Thursday, October 24, 2002

Another World: elves? demons?

The denizens of Another World include humans, elves, and demons. Why?

First, elves and demons are a convention of games: they mark Another World as gamelike rather than "literary". Another World is meant to be an olive-branch to the game world, and elves and demons are a convenient shorthand. Many people -- including some leading game theorists -- understand that Tolkien is the key precedent but completely misunderstand why these fantastic folk are important.

"Tolkein’s importance has little to do with the maps that adorn his endpapers. Yes, Tolkein spoke of writing as a journey through imagined worlds, but this perception is not uncommon. Neither is it necessarily helpful in understanding either Middle Earth or interactive art. Yes, he kept elaborate notebooks. This is not uncommon, either: we know many of the War Poets through their notebooks. (Tolkein on The Somme was 24, and if no poppies bloom in the Dead Marshes, we still recognize the muck and thirst of Flanders refracted through the memory of the Burma Road and Stalingrad and That Fucking Island, the land even Marines would not name.)" -- Mark Bernstein, "And Back Again", First Person: New Media as Story, Performance and Game, edited by Pat Harrigan and Noah Wardrip-Fruin. MIT Press, in press.

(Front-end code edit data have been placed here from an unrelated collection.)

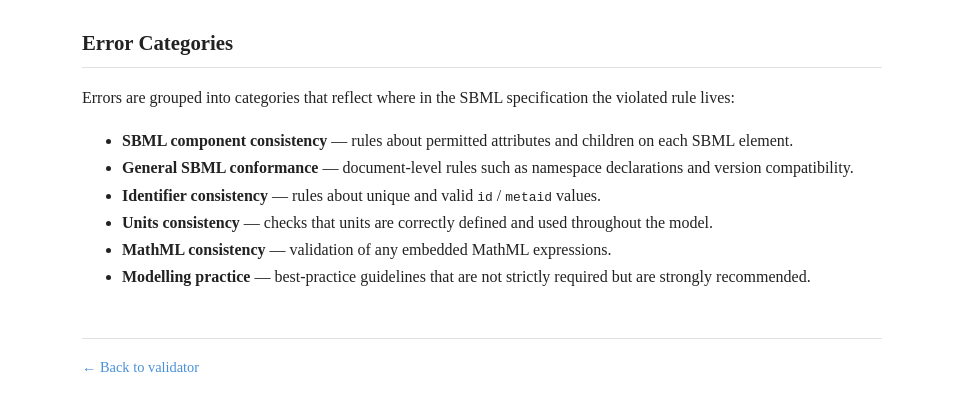
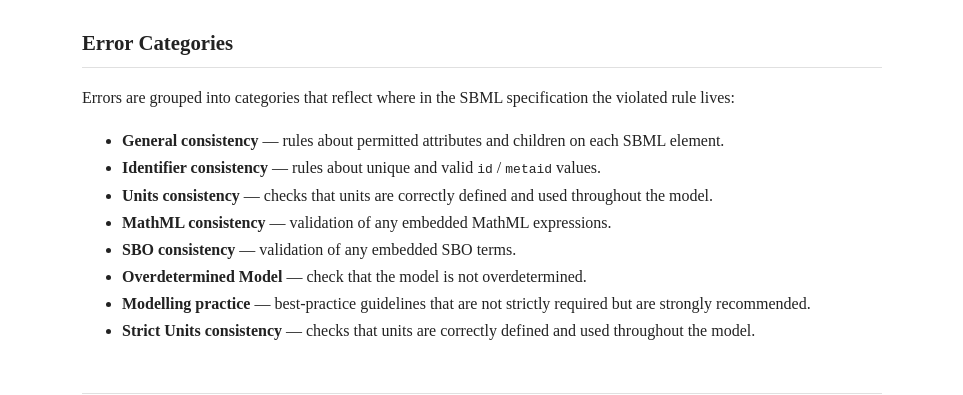
Before and after one commit to sbmlteam/vue3-sbml-validator, a Vue app: page /help in a window 1280 px wide. Shown: the part 1740-2135 px from the top of the page, without its empty margins (158-1121 px from the left). Built offline with nearby package versions, Linux system fonts and the light colour scheme; no server answers.

Commit message:
Expand categories of errors

```diff
--- a/src/components/HelpPage.vue
+++ b/src/components/HelpPage.vue
@@ -146,12 +146,8 @@
         </p>
         <ul>
           <li>
-            <strong>SBML component consistency</strong> — rules about
+            <strong>General consistency</strong> — rules about
             permitted attributes and children on each SBML element.
-          </li>
-          <li>
-            <strong>General SBML conformance</strong> — document-level rules
-            such as namespace declarations and version compatibility.
           </li>
           <li>
             <strong>Identifier consistency</strong> — rules about unique and
@@ -166,8 +162,19 @@
             MathML expressions.
           </li>
           <li>
+            <strong>SBO consistency</strong> — validation of any embedded
+            SBO terms.
+          </li>
+          <li>
+            <strong>Overdetermined Model </strong> — check that the model is not overdetermined.
+          </li>
+          <li>
             <strong>Modelling practice</strong> — best-practice guidelines
             that are not strictly required but are strongly recommended.
+          </li>
+          <li>
+            <strong>Strict Units consistency</strong> — checks that units are
+            correctly defined and used throughout the model.
           </li>
         </ul>
       </section>
```
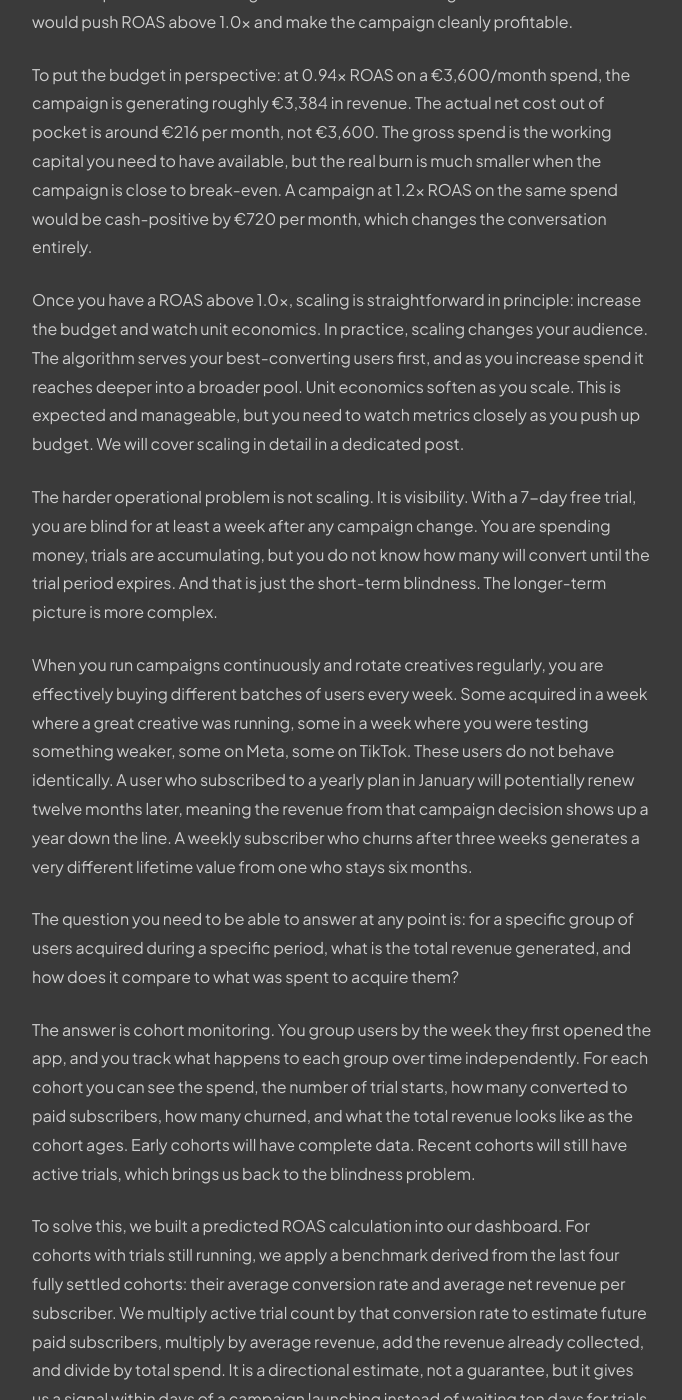
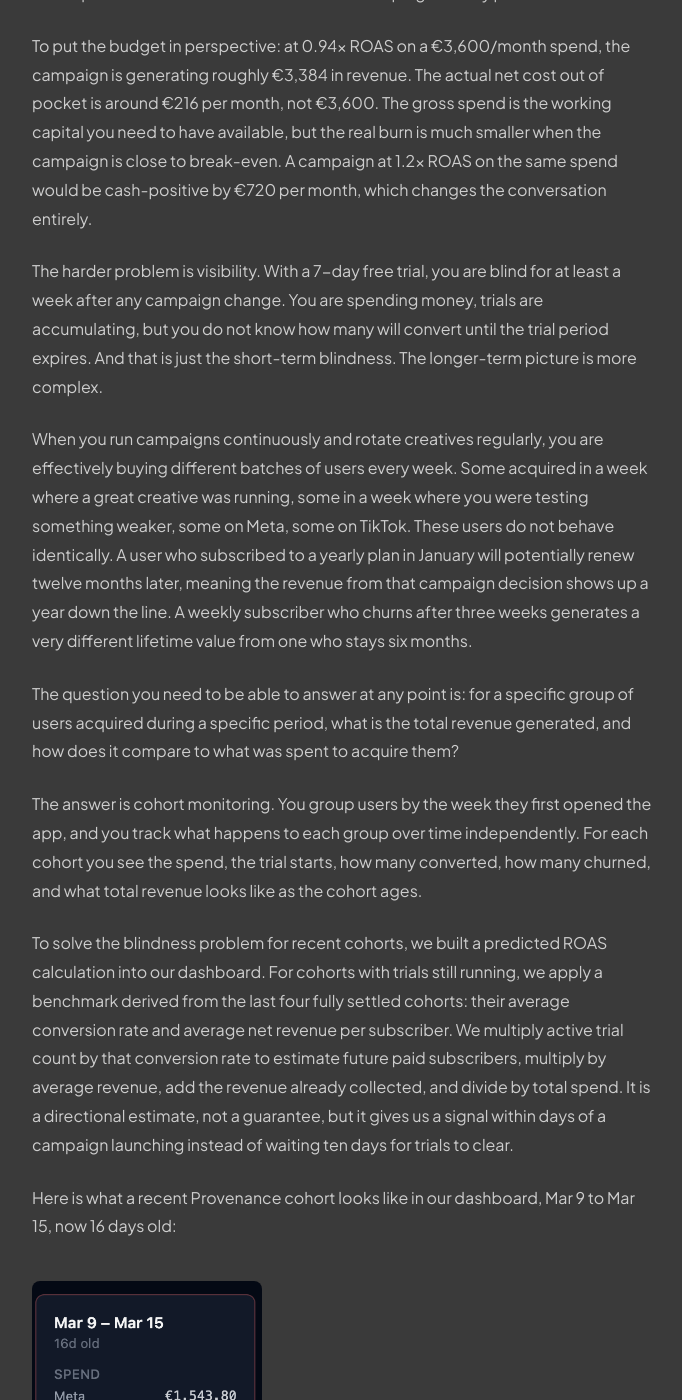
Before and after one commit to Zebra-Rodeo/zebra-rodeo.github.io, a Jekyll site: the page built from _posts/2026-03-24-paid-acquisition-mobile-apps.md, in a window 1280 px wide and 1400 px high, scrolled down 5148 px. Shown: the whole window, without its empty margins (298-980 px from the left). Built offline with Jekyll 4.4.1, drawn with Linux system fonts in a browser that asks for light colours; some of the changed text lies outside the part shown.

Commit message:
fix: split Phase 3/4, remove em-dash, clean up bullet list, net cost calc

```diff
--- a/_posts/2026-03-24-paid-acquisition-mobile-apps.md
+++ b/_posts/2026-03-24-paid-acquisition-mobile-apps.md
@@ -69,25 +69,25 @@
 
 On the budget side: €20 per day for the install campaign and €100 per day minimum for the trial campaign. That is €120 per day per platform, roughly €3,600 per month. Starting with a single platform at that budget is perfectly reasonable and probably enough to get meaningful signal. Running Meta and TikTok in parallel doubles the spend but also doubles the learning surface.
 
-The other thing worth saying: the trial campaign is not a pure cost. It is generating revenue. The €3,600 per month is an upfront investment, but one that starts returning as soon as conversions come in. If you have a tighter budget, you can run with less — but the lower the daily spend, the longer you need to leave campaigns running before drawing conclusions. The algorithms need volume to learn.
+The other thing worth saying: the trial campaign is not a pure cost. It is generating revenue. The €3,600 per month is an upfront investment, but one that starts returning as soon as conversions come in. If you have a tighter budget, you can run with less, but the lower the daily spend, the longer you need to leave campaigns running before drawing conclusions. The algorithms need volume to learn.
 
 ---
 
-### Phases 3 and 4: measure profitability, then scale, then stop being blind
+### Phase 3: know your numbers, stop being blind
 
 Before you think about scaling, you need to know whether what you are running is profitable at all. This is where a lot of people skip a step, and it is an expensive skip.
 
-The metric is ROAS: Return on Ad Spend. It is the simplest possible ratio: revenue generated divided by money spent on advertising. A ROAS of 1.0x means you are breaking even. Above it you are making money and you should probably spend more. Below it you are subsidizing your users and you need to understand why before going further.
+The metric is ROAS: Return on Ad Spend. It is the simplest possible ratio: revenue generated divided by money spent on advertising. A ROAS of 1.0x means you are breaking even. Above it you are making money. Below it you are subsidizing your users and you need to understand why before going further.
 
 Calculating ROAS for a subscription app requires a bit of care because you are not selling a product at a fixed price. You are selling a trial that may or may not convert. The formula we use is:
 
-Expected revenue per trial start = conversion rate × net revenue per subscription
+Expected revenue per trial start = conversion rate x net revenue per subscription
 
 Then ROAS = expected revenue per trial start / cost per trial start
 
-Let us walk through the real Provenance numbers. Our Meta trial campaign for Provenance in the US is running at €13.64 per trial start. The yearly plan is €29. We enrolled in Apple's Small Business Program which drops the commission from 30% to 15%, so net revenue per subscription is €29 × 0.85 = €24.65. Our observed trial-to-paid conversion rate over the past few weeks is 51.9%.
+Let us walk through the real Provenance numbers. Our Meta trial campaign for Provenance in the US is running at €13.64 per trial start. The yearly plan is €29. We enrolled in Apple's Small Business Program which drops the commission from 30% to 15%, so net revenue per subscription is €29 x 0.85 = €24.65. Our observed trial-to-paid conversion rate over the past few weeks is 51.9%.
 
-Expected revenue per trial = 51.9% × €24.65 = €12.79
+Expected revenue per trial = 51.9% x €24.65 = €12.79
 
 ROAS = €12.79 / €13.64 = 0.94x
 
@@ -95,17 +95,15 @@
 
 To put the budget in perspective: at 0.94x ROAS on a €3,600/month spend, the campaign is generating roughly €3,384 in revenue. The actual net cost out of pocket is around €216 per month, not €3,600. The gross spend is the working capital you need to have available, but the real burn is much smaller when the campaign is close to break-even. A campaign at 1.2x ROAS on the same spend would be cash-positive by €720 per month, which changes the conversation entirely.
 
-Once you have a ROAS above 1.0x, scaling is straightforward in principle: increase the budget and watch unit economics. In practice, scaling changes your audience. The algorithm serves your best-converting users first, and as you increase spend it reaches deeper into a broader pool. Unit economics soften as you scale. This is expected and manageable, but you need to watch metrics closely as you push up budget. We will cover scaling in detail in a dedicated post.
-
-The harder operational problem is not scaling. It is visibility. With a 7-day free trial, you are blind for at least a week after any campaign change. You are spending money, trials are accumulating, but you do not know how many will convert until the trial period expires. And that is just the short-term blindness. The longer-term picture is more complex.
+The harder problem is visibility. With a 7-day free trial, you are blind for at least a week after any campaign change. You are spending money, trials are accumulating, but you do not know how many will convert until the trial period expires. And that is just the short-term blindness. The longer-term picture is more complex.
 
 When you run campaigns continuously and rotate creatives regularly, you are effectively buying different batches of users every week. Some acquired in a week where a great creative was running, some in a week where you were testing something weaker, some on Meta, some on TikTok. These users do not behave identically. A user who subscribed to a yearly plan in January will potentially renew twelve months later, meaning the revenue from that campaign decision shows up a year down the line. A weekly subscriber who churns after three weeks generates a very different lifetime value from one who stays six months.
 
 The question you need to be able to answer at any point is: for a specific group of users acquired during a specific period, what is the total revenue generated, and how does it compare to what was spent to acquire them?
 
-The answer is cohort monitoring. You group users by the week they first opened the app, and you track what happens to each group over time independently. For each cohort you can see the spend, the number of trial starts, how many converted to paid subscribers, how many churned, and what the total revenue looks like as the cohort ages. Early cohorts will have complete data. Recent cohorts will still have active trials, which brings us back to the blindness problem.
+The answer is cohort monitoring. You group users by the week they first opened the app, and you track what happens to each group over time independently. For each cohort you see the spend, the trial starts, how many converted, how many churned, and what total revenue looks like as the cohort ages.
 
-To solve this, we built a predicted ROAS calculation into our dashboard. For cohorts with trials still running, we apply a benchmark derived from the last four fully settled cohorts: their average conversion rate and average net revenue per subscriber. We multiply active trial count by that conversion rate to estimate future paid subscribers, multiply by average revenue, add the revenue already collected, and divide by total spend. It is a directional estimate, not a guarantee, but it gives us a signal within days of a campaign launching instead of waiting ten days for trials to clear.
+To solve the blindness problem for recent cohorts, we built a predicted ROAS calculation into our dashboard. For cohorts with trials still running, we apply a benchmark derived from the last four fully settled cohorts: their average conversion rate and average net revenue per subscriber. We multiply active trial count by that conversion rate to estimate future paid subscribers, multiply by average revenue, add the revenue already collected, and divide by total spend. It is a directional estimate, not a guarantee, but it gives us a signal within days of a campaign launching instead of waiting ten days for trials to clear.
 
 Here is what a recent Provenance cohort looks like in our dashboard, Mar 9 to Mar 15, now 16 days old:
 
@@ -114,14 +112,15 @@
 <figcaption>Mar 9 to Mar 15 cohort: €2,173 spend, 1,963 users acquired, 81 paid subscribers at 51.9% conversion.</figcaption>
 </figure>
 
-- Total spend: €2,173.97 (Meta + TikTok combined)
-- Users acquired: 1,963
-- Trials started: 81 (4.1% of users)
-- Trial-to-paid conversion: 51.9% (34 yearly subscribers, 3 monthly, 5 weekly)
+We built the dashboard on RevenueCat's API for subscription data and Meta and TikTok's reporting APIs for spend, with cohort boundaries aligned to our campaign calendar. More detail on the technical implementation in a future post.
 
-The predicted ROAS for this cohort accounts for the active trials still running and projects their conversion based on historical benchmark. It tells us in real time whether this week of spend is trending toward profitability, so we can make decisions now rather than in two weeks.
+### Phase 4: scale when everything is green
 
-We built the dashboard on RevenueCat's API for subscription data and Meta and TikTok's reporting APIs for spend, with cohort boundaries aligned to our campaign calendar. More detail on the technical implementation in a future post.
+Once your ROAS is consistently above 1.0x and your cohorts are trending in the right direction, you have a decision to make: increase the budget and push for growth.
+
+The principle is straightforward. If a campaign is profitable at €3,600/month, it should be profitable at €10,000/month. In practice it is more nuanced. The algorithm has already served your best-converting users first. As you push up the budget, it reaches deeper into a broader audience pool and unit economics tend to soften. This is expected and manageable, but scaling requires a different level of attention to your numbers and to your creative pipeline.
+
+There is also a question of how to allocate spend intelligently across platforms, creatives, and markets as budgets grow. That is a subject we will cover in depth in a dedicated post.
 
 ---
 
```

Second, it's a useful way to evade a political headache. Another World is an immigrant drama, a story about the tensions of a world where your neighbor is Not From Here, where none of us are very familiar with the Fields We Know. If you don't like humans, elves and demons, think Normans, Scots, and Welsh ("I can summon spirits from the vasty deep!").

Or, for that matter, the Blacks, the Jews, and the Swedes in Old Chicago. Or, the Romans, the Cimbri, and the Ubii. This saves us from layers of unwanted contemporary politics; we can generalize about elves and still march in the Columbus Day parade.

Torill Mortensen asks, "what would elves see in people, anyway?" In fact, there's a long tradition. Tam Lin (or Thomas Rhymer), one of the Child Ballads, is the story of a fellow who meets the Queen of Elfland on the road and spends a night dancing with her -- a night that lasts 40 years. (Brenda Laurel told a variant of this story at Digital Storytelling 4) For an edgy, modern view of faery love, see Lauren Hamilton's "elven-American princess" Meredith Gentry:

"Faeries, after all, are sexual predators, deeply concerned with power and seduction, and (like all immortals) fascinated by pain." -- from my review (but note that Hamilton's fairies are not anything like the elves of Another World)

Finally, the point of archetypes is their archetypical. In Another World, elves are materialists: they live in the moment and can't imagine why any intelligent life form would worry about anything they can't observe. On the other hand, demons are mystics. Humans are alien outsiders, muddled, but not without a certain attraction to elves and demons alike. (more on AnotherWorld)